Problem statement: All lines in the data below carrying the string "your" are to be located and copied.

Material provided:
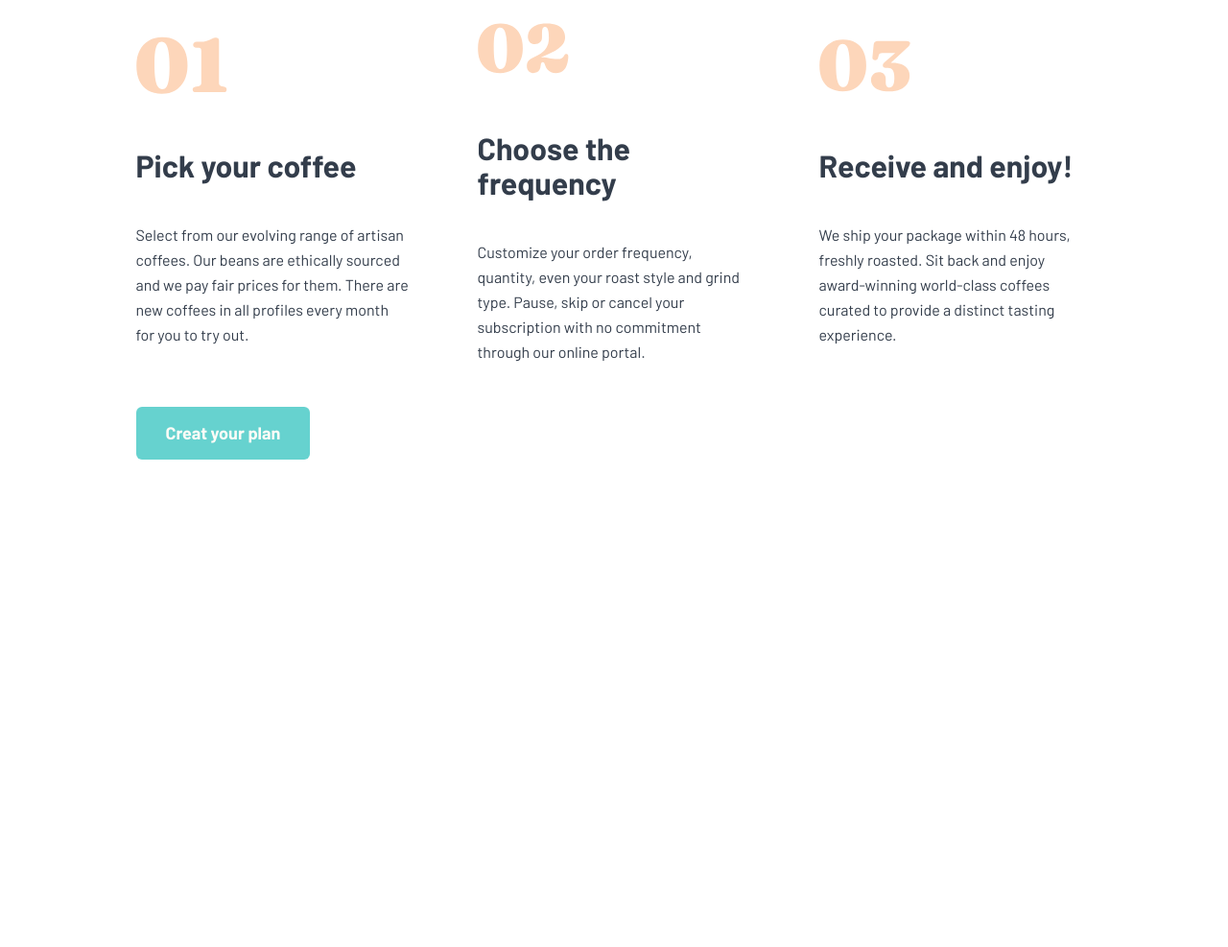
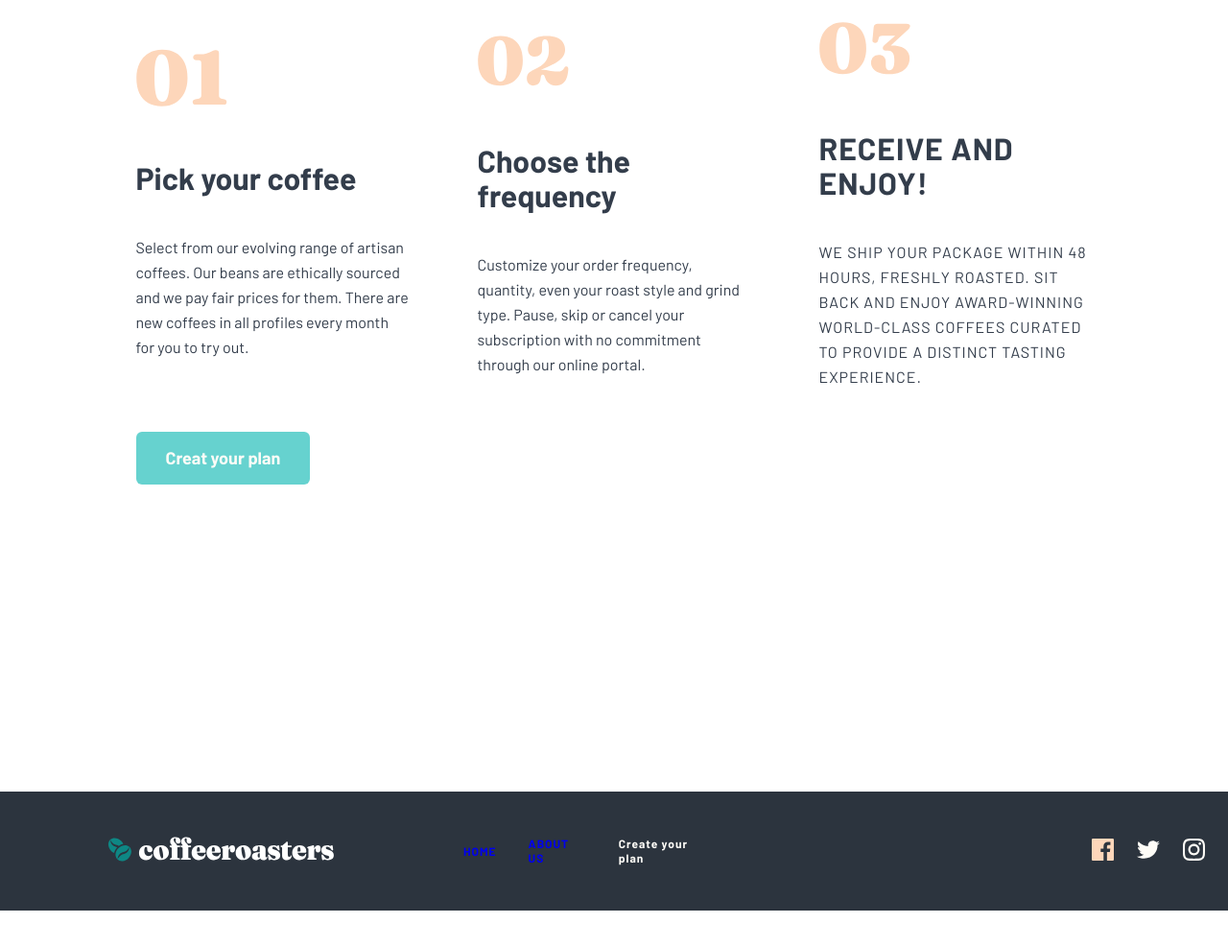
Before and after one commit to Diyorbek12345/day-4.2, a plain HTML site: page index.html in a window 1280 px wide. Shown: the part 2734-3721 px from the top of the page at 96% size. Before the commit the page ends 3213 px from the top, so only its background shows below. Drawn offline with nearby package versions, Linux system fonts and the light colour scheme; files whose address does not match are found by name.

Commit message:
finished

```diff
--- a/index.html
+++ b/index.html
@@ -149,17 +149,18 @@
               </div>
               <div class="work__content">
                 <h3 class="work__sub_tittle">Choose the frequency</h3>
-                <p class="work__text">Customize your order frequency, quantity, even your roast style and grind type.
+                <p class="work__text text2">Customize your order frequency, quantity, even your roast style and grind
+                  type.
                   Pause, skip or cancel your subscription with no commitment through our online portal.</p>
               </div>
             </li>
-            <li class="work__item">
+            <li class="work__item item">
               <div class="work__img-block">
                 <img src="./img/03.svg" alt="img">
               </div>
               <div class="work__content">
                 <h3 class="work__sub_tittle">Receive and enjoy!</h3>
-                <p class="work__text">We ship your package within 48 hours, freshly roasted. Sit back and enjoy
+                <p class="work__text text">We ship your package within 48 hours, freshly roasted. Sit back and enjoy
                   award-winning world-class coffees curated to provide a distinct tasting experience.</p>
               </div>
             </li>
@@ -169,6 +170,35 @@
       </div>
     </section>
   </main>
+  <footer id="main_footer">
+    <div class="container main_footer__container">
+      <a class="main_footer__logo" href="#">
+        <img src="./img/Group 5 (6).svg" alt="logo">
+      </a>
+      <ul class="main_footer__list">
+        <li class="main_footer__item">
+          <a href="#">HOME</a>
+        </li>
+        <li class="main_footer__item">
+          <a href="#">ABOUT US</a>
+        </li>
+        <li class="main_footer__item">
+          <a class="sentence" href="#">Create your plan</a>
+        </li>
+      </ul>
+      <div class="main_footer__btns">
+        <a class="main_footer_btn" href="#">
+          <img src="./img/footer.svg" alt="imges of social medias">
+        </a>
+        <a class="main_footer_btn" href="#">
+          <img src="./img/footer2.svg" alt="imges of social medias">
+        </a>
+        <a class="main_footer_btn" href="#">
+          <img src="./img/footer3.svg" alt="imges of social medias">
+        </a>
+      </div>
+    </div>
+  </footer>
 </body>
 
 </html>
--- a/scss/block/_block.scss
+++ b/scss/block/_block.scss
@@ -2,4 +2,5 @@
 @import "hero";
 @import "collection";
 @import "choose";
-@import "work"
+@import "work";
+@import "footer";
--- a/scss/block/_choose.scss
+++ b/scss/block/_choose.scss
@@ -169,7 +169,7 @@
   }
 
   .choose__empty {
-    height: 540px;
+    height: 460px;
 
     .container {
       margin: 0 auto;
--- /dev/null
+++ b/scss/block/_footer.scss
@@ -0,0 +1,60 @@
+#main_footer {
+  padding-top: 320px;
+}
+
+.main_footer__container {
+  margin: 0 auto;
+  background: #2C343E;
+  margin-bottom: 88px;
+  padding-top: 47px;
+  padding-bottom: 47px;
+  display: flex;
+  align-items: center;
+}
+
+.main_footer__item {
+  font-weight: 700;
+  font-size: 12px;
+  line-height: 15px;
+  letter-spacing: 1px;
+  color: #83888F;
+  margin-left: 33px;
+}
+
+.main_footer__list {
+  display: flex;
+  align-items: center;
+  margin-left: 102px;
+}
+
+.sentence {
+  font-weight: 700;
+  font-size: 12px;
+  line-height: 15px;
+  letter-spacing: 1px;
+  color: #FEFCF7;
+}
+
+.main_footer__btns {
+  display: flex;
+  align-items: center;
+  padding-left: 369px;
+}
+
+.main_footer_btn {
+  cursor: pointer;
+  margin-left: 24px;
+}
+
+.main_footer__logo {
+  margin-left: 88px;
+  flex-shrink: 0;
+}
+
+@media screen and (max-width:1000) {
+  .main_footer__container {
+    flex-direction: column;
+    max-width: 283px;
+    display: none;
+  }
+}
--- a/scss/block/_header.scss
+++ b/scss/block/_header.scss
@@ -48,9 +48,12 @@
   display: none;
 }
 
-@media screen and ( max-width:1003px){
+@media screen and ( max-width:1000px){
   .main_header__logo{
     max-width: 235px;
+  }
+  .hero__block{
+    max-width: 329px;
   }
 }
 @media screen and (max-width:700px) {
@@ -59,6 +62,10 @@
   }
   .main_header__nav{
     display: none;
+
+  }
+  .hero__block{
+    max-width: 279px;
   }
   .main_header__logo{
   max-width: 163px;
--- a/scss/block/_work.scss
+++ b/scss/block/_work.scss
@@ -22,12 +22,14 @@
 }
 
 .work__sub_tittle {
+  max-width: 255px;
   font-weight: 900;
   font-size: 32px;
   line-height: 36px;
   color: #333D4B;
   margin-top: 38px;
   margin-bottom: 42px;
+
 }
 
 .work__item {
@@ -46,6 +48,7 @@
   font-size: 16px;
   line-height: 26px;
   color: #333D4B;
+  margin-right: 0 auto;
 }
 
 
@@ -62,6 +65,7 @@
 }
 
 .line {
+  max-width: 192px;
   max-width: 760px;
   background-color: #fdd6ba;
   height: 2px;
@@ -81,10 +85,60 @@
 
 @media screen and (max-width:1000px) {
 
+  .line {
+    max-width: 497px;
+  }
 
   .work__item {
 
     max-width: 223px;
     gap: 10px;
   }
+
+  .work__sub_tittle {
+    max-width: 223px;
+  }
+
 }
+
+@media screen and (max-width:800px) {
+  .work__list {
+    flex-direction: column;
+
+  }
+
+  .work__item {
+    max-width: 400px;
+    text-align: center;
+    margin-bottom: 56px;
+  }
+
+  .work__img-block {
+    margin: 0 auto;
+  }
+
+  .line {
+    display: none;
+  }
+
+  // .work__content {
+  //   text-align: center;
+  // }
+
+  .work__title {
+    text-align: center;
+  }
+
+  .work__sub_tittle {
+    max-width: 100%;
+  }
+
+  .work__text {
+    text-align: center;
+  }
+
+  .work__btn {
+    align-items: center;
+    margin-left: 260px;
+  }
+}
```
Also changed, not shown: css/main.css, img/Group 5 (6).svg (added), img/footer.svg (added), img/footer2.svg (added), img/footer3.svg (added), 1 other file.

Reply:
-                <p class="work__text">Customize your order frequency, quantity, even your roast style and grind type.
+                <p class="work__text text2">Customize your order frequency, quantity, even your roast style and grind
                   Pause, skip or cancel your subscription with no commitment through our online portal.</p>
-                <p class="work__text">We ship your package within 48 hours, freshly roasted. Sit back and enjoy
+                <p class="work__text text">We ship your package within 48 hours, freshly roasted. Sit back and enjoy
+          <a class="sentence" href="#">Create your plan</a>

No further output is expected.